X-Men Origins: Wolverine

Mutant character development.

There's no arguing that this is what this movie is all about; developing the character of Wolverine. In the previous X-Men movies all we know is that he couldn't remember anything about his past, now we see what that past is. But what I was impressed by in this prequel was the development of every other minor character.

I'd like to start by comparing it to Spider-Man III... it was FAR better, don't worry. Where Spider-Man III went wrong was by treating every character's story as the main plot. That was a huge mistake because there was too much plot development going on and there wasn't any focused attention on any one story. In the case of Wolverine, there were SO many more characters, but we never focused on them for any overbearing amount of time. The only thing we really needed to know about them was their power, and they gave us that along with a tasty smidgen of character. We didn't go into their troubled childhood or into their relationships with their spouses, we didn't get a five-minute-long monologue on how their suffering drives their actions. We got the sense that this sort of thing was there, we got enough of a taste to interest us, but not enough to bore us. We focused on Wolverine and just what was pertinent to him. We figured out what drives him, we figured out the kind of man (or animal) he is and we discovered his relationship with his brother. That's all we were looking for, and, along with some relishing flavor, that's all they gave us.

Fans of X-Men will see copious amounts of familiar faces and powers. These faces alone will conjure up the familiar back-stories. And for those unfamiliar, it will be just a another dab of icing on the cake. X-Men Origins is all about character development, and this job they did extremely well.
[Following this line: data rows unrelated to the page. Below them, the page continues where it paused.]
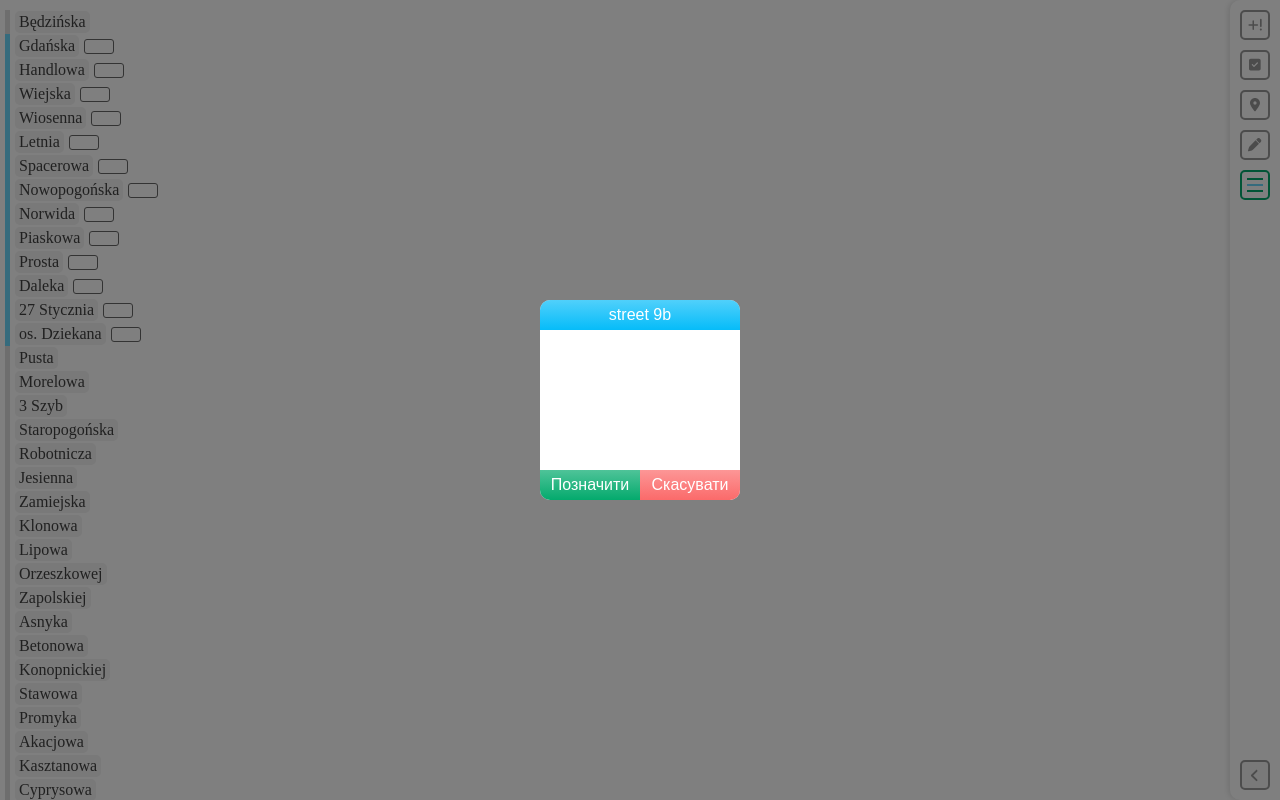
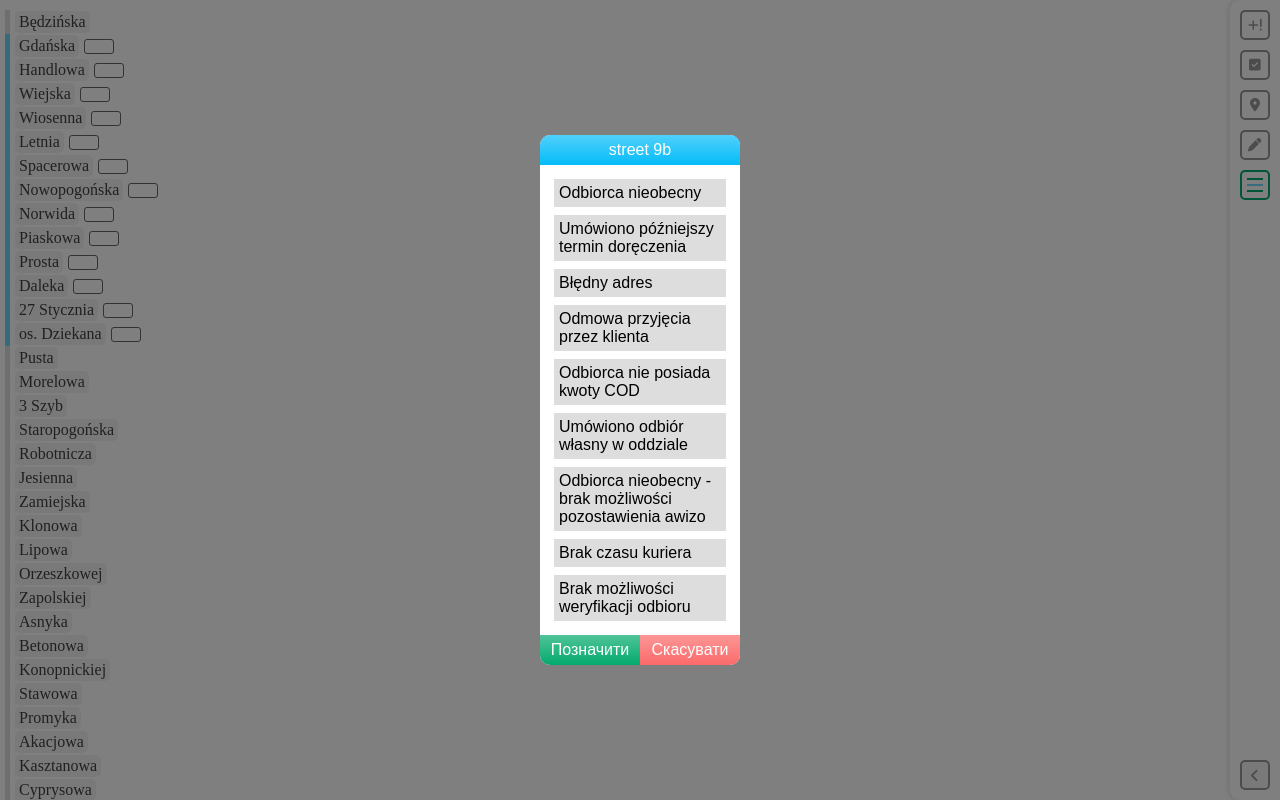
Before and after one commit to Tapio-adro/addresses-app, a React (Vite) app: page / in a window 1280 px wide. Built offline with nearby package versions, Linux system fonts and the light colour scheme.

Commit message:
Added reasons for canceled addresses

```diff
--- a/src/App.tsx
+++ b/src/App.tsx
@@ -1,6 +1,6 @@
 import { useState } from 'react'
 import classNames from 'classnames';
-import initialStreets from './StreetsData.tsx';
+import initialStreets from './assets/data/StreetsData.tsx';
 import Modal from './components/Modal.tsx';
 // import reactLogo from './assets/react.svg'
 // import viteLogo from '/vite.svg'
--- a/src/StreetsData.tsx
+++ /dev/null
@@ -1,74 +0,0 @@
-let streets: string[] = [
-  "Będzińska",
-  "Gdańska",
-  "Handlowa",
-  "Wiejska",
-  "Wiosenna",
-  "Letnia",
-  "Spacerowa",
-  "Nowopogońska",
-  "Norwida",
-  "Piaskowa",
-  "Prosta",
-  "Daleka",
-  "27 Stycznia",
-  "os. Dziekana",
-  "Pusta",
-  "Morelowa",
-  "3 Szyb",
-  "Staropogońska",
-  "Robotnicza",
-  "Jesienna",
-  "Zamiejska",
-  "Klonowa",
-  "Lipowa",
-  "Orzeszkowej",
-  "Zapolskiej",
-  "Asnyka",
-  "Betonowa",
-  "Konopnickiej",
-  "Stawowa",
-  "Promyka",
-  "Akacjowa",
-  "Kasztanowa",
-  "Cyprysowa",
-  "Wiśniowa",
-];
-let defaultStreets: string[] = [
-  "Norwida",
-  "Piaskowa",
-  "Prosta",
-  "Daleka",
-  "27 Stycznia",
-  "os. Dziekana",
-  "Gdańska",
-  "Handlowa",
-  "Wiejska",
-  "Wiosenna",
-  "Letnia",
-  "Spacerowa",
-  "Nowopogońska",
-];
-
-import { StreetObject } from './assets/shared/lib/types'
-
-let streetsData: StreetObject[] = [];
-
-for (const [index, street] of streets.entries()) {
-  let isEnabledByDefault = defaultStreets.includes(street);
-  let streetObject: StreetObject = {
-    name: street,
-    index: index,
-    isVisited: false,
-    isCanceled: false,
-    isEnabled: isEnabledByDefault,
-    isEnabledByDefault: isEnabledByDefault,
-    lastAddressIndex: 1,
-    lastDefaultAddressIndex: 1,
-    addresses: [{value: '', index: 0, isVisited: false, isCanceled: false}],
-    defaultAddresses: [{value: '', index: 0, isVisited: false, isCanceled: false}]
-  }
-  streetsData.push(streetObject);
-}
-
-export default streetsData;
--- a/src/assets/css/style.css
+++ b/src/assets/css/style.css
@@ -310,7 +310,6 @@ main {
 .modal_content {
   position: absolute;
   width: 200px;
-  height: 200px;
   background-color: #fff;
   border-radius: 10px;
   display: grid;
@@ -333,6 +332,15 @@ main {
 .modal_content .middle {
   border-right-width: 0;
   border-left-width: 0;
+  display: flex;
+  flex-direction: column;
+  justify-content: center;
+  padding: 10px;
+}
+.modal_content .middle div {
+  background-color: #ddd;
+  padding: 5px;
+  margin: 4px;
 }
 .modal_content .bottom {
   display: flex;
--- a/src/assets/css/style.sass
+++ b/src/assets/css/style.sass
@@ -276,7 +276,6 @@ main
 .modal_content
   position: absolute
   width: 200px
-  height: 200px
   background-color: #fff
   border-radius: 10px
   display: grid
@@ -296,6 +295,14 @@ main
   .middle
     border-right-width: 0
     border-left-width: 0
+    display: flex
+    flex-direction: column
+    justify-content: center
+    padding: 10px
+    div
+      background-color: $midlightgrey
+      padding: 5px
+      margin: 4px
   .bottom
     display: flex
     align-items: center
--- /dev/null
+++ b/src/assets/data/ReasonsData.tsx
@@ -0,0 +1,13 @@
+let reasons: string[] = [
+  'Odbiorca nieobecny',
+  'Umówiono późniejszy termin doręczenia',
+  'Błędny adres',
+  'Odmowa przyjęcia przez klienta',
+  'Odbiorca nie posiada kwoty COD',
+  'Umówiono odbiór własny w oddziale',
+  'Odbiorca nieobecny - brak możliwości pozostawienia awizo',
+  'Brak czasu kuriera',
+  'Brak możliwości weryfikacji odbioru',
+];
+
+export default reasons;
--- /dev/null
+++ b/src/assets/data/StreetsData.tsx
@@ -0,0 +1,76 @@
+let streets: string[] = [
+  'Będzińska',
+  'Gdańska',
+  'Handlowa',
+  'Wiejska',
+  'Wiosenna',
+  'Letnia',
+  'Spacerowa',
+  'Nowopogońska',
+  'Norwida',
+  'Piaskowa',
+  'Prosta',
+  'Daleka',
+  '27 Stycznia',
+  'os. Dziekana',
+  'Pusta',
+  'Morelowa',
+  '3 Szyb',
+  'Staropogońska',
+  'Robotnicza',
+  'Jesienna',
+  'Zamiejska',
+  'Klonowa',
+  'Lipowa',
+  'Orzeszkowej',
+  'Zapolskiej',
+  'Asnyka',
+  'Betonowa',
+  'Konopnickiej',
+  'Stawowa',
+  'Promyka',
+  'Akacjowa',
+  'Kasztanowa',
+  'Cyprysowa',
+  'Wiśniowa',
+];
+let defaultStreets: string[] = [
+  'Norwida',
+  'Piaskowa',
+  'Prosta',
+  'Daleka',
+  '27 Stycznia',
+  'os. Dziekana',
+  'Gdańska',
+  'Handlowa',
+  'Wiejska',
+  'Wiosenna',
+  'Letnia',
+  'Spacerowa',
+  'Nowopogońska',
+];
+
+import { StreetObject } from '../shared/lib/types';
+
+let streetsData: StreetObject[] = [];
+
+for (const [index, street] of streets.entries()) {
+  let isEnabledByDefault = defaultStreets.includes(street);
+  let streetObject: StreetObject = {
+    name: street,
+    index: index,
+    isVisited: false,
+    isCanceled: false,
+    isEnabled: isEnabledByDefault,
+    isEnabledByDefault: isEnabledByDefault,
+    lastAddressIndex: 1,
+    lastDefaultAddressIndex: 1,
+    addresses: [{ value: '', index: 0, isVisited: false, isCanceled: false }],
+    defaultAddresses: [
+      { value: '', index: 0, isVisited: false, isCanceled: false },
+    ],
+  };
+  streetsData.push(streetObject);
+}
+
+export default streetsData;
--- a/src/components/Modal.tsx
+++ b/src/components/Modal.tsx
@@ -1,4 +1,5 @@
 import classNames from 'classnames';
+import reasons from '../assets/data/ReasonsData';
 
 export default function Modal({isOpen, onOpenChange}: {isOpen: boolean, onOpenChange: Function}) {
 
@@ -20,6 +21,11 @@ export default function Modal({isOpen, onOpenChange}: {isOpen: boolean, onOpenCh
       'open': isOpen
     }
   )
+
+  const reasonsList = reasons.map((reason) => {
+    return <div>{reason}</div>
+  });
+
   return (
     <>
     <div className={modalOverlayClasses} onClick={() => onOpenChange()}>
@@ -30,7 +36,7 @@ export default function Modal({isOpen, onOpenChange}: {isOpen: boolean, onOpenCh
           street 9b
         </div>
         <div className="middle">
-
+          {reasonsList}
         </div>
         <div className="bottom">
           <div className="accept">
```
Also changed, not shown: 1 other file (tests, documents, lock files or other folders).
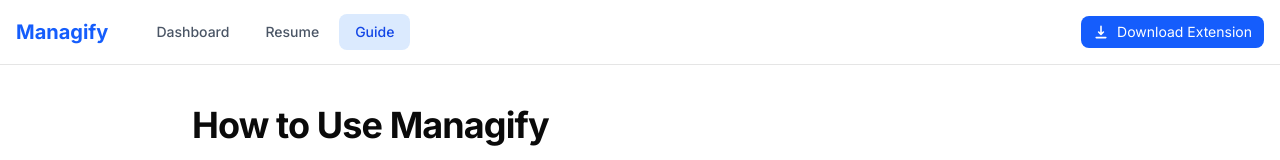
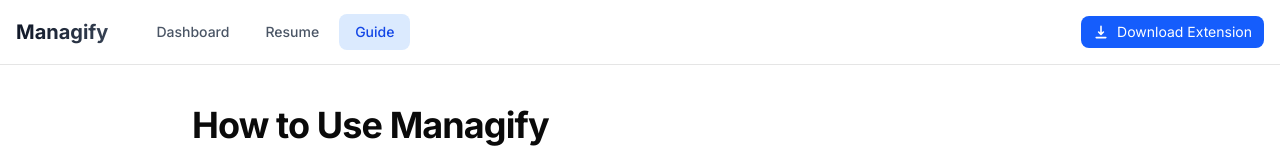
Before and after one commit to rubiatExe/Managii, a Next.js app in the folder web/: page /guide in a window 1280 px wide. Shown: the top 160 px of the page. Built offline with nearby package versions, Linux system fonts and the light colour scheme.

Commit message:
Update Managify logo to shiny black with gradient effect

```diff
--- a/web/components/Navigation.tsx
+++ b/web/components/Navigation.tsx
@@ -17,7 +17,7 @@
             <div className="container mx-auto px-4">
                 <div className="flex items-center justify-between h-16">
                     <div className="flex items-center gap-8">
-                        <Link href="/" className="text-xl font-bold text-blue-600">
+                        <Link href="/" className="text-xl font-bold bg-gradient-to-r from-gray-900 to-gray-700 bg-clip-text text-transparent hover:from-gray-800 hover:to-gray-600 transition-all">
                             Managify
                         </Link>
                         <div className="flex gap-1">
@@ -26,8 +26,8 @@
                                     key={item.href}
                                     href={item.href}
                                     className={`px-4 py-2 rounded-md text-sm font-medium transition-colors ${pathname === item.href
-                                            ? "bg-blue-100 text-blue-700"
-                                            : "text-gray-600 hover:bg-gray-100 hover:text-gray-900"
+                                        ? "bg-blue-100 text-blue-700"
+                                        : "text-gray-600 hover:bg-gray-100 hover:text-gray-900"
                                         }`}
                                 >
                                     {item.name}
```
Oh, and don't worry, there's some awesome action sequences throughout.


Dragonball Evolution

Ok, it wasn't as terrible as I thought it was going to be. But it still wasn't good. Eye-catching action and a fair backstory kept me going to the end, but character introductions were random and motivations were questionable, making the character connections unbelievable. Granted, this may be a result of the film makers assuming everyone knows who these characters are because of the cartoon... but they're not supposed to make that assumption. I had no idea who they were. I had no idea what the background was or who came from where or why they wanted the Dragonballs. Thus, for me, the story was half-baked. I didn't believe the characters actually wanted to be there. I accepted their on-the-nose exposition of their motive, but it just didn't seem real - it didn't seem worth it.

Goku's story was alright on its own. If they took out all the secondary characters it would have been better (although fans would riot, I'm sure). The "search for these things to save the world" concept has been done to death, but you can't get away from the core of the source material. Given that, that story of the main character is enough to form a well-done concept out of a well-worn core. But tacking the other characters onto the story as they did with the movie was unnecessary were it not for the fact that they just simply existed in the original manga and cartoon. I wanted to believe that it was THEIR choice to be there, not the writer's.

After watching the movie I consulted with the resident anime expert at the theater who said the movie was pretty accurate to the original except for a few minor things like hair color and slight name variances. As a fan of the cartoon, he enjoyed the movie over all. So maybe the movie was just for fans and, not being a fan, I should have left well enough alone? That's not the best way to appeal to a larger market, but... c'est la vie.

Before the Ball

I am faced with the arduous task today of sitting down to a viewing of the newest geek movie, Dragonball Evolution. I don't expect to like it, but I walk into the theater with an open mind. You know if you've been reading long enough that I take movies based on their own merit without having the need to make a carbon-copy of the source material. In this case, I have never watched a single episode of Dragonball Z simply because I could never be convinced that it was a good show. So I have absolutely no source material to reference at all. That could be either good or bad for the film-making crew. I hope they surprise me and come up with an engaging story, but my hopes are not up.

Pray for me...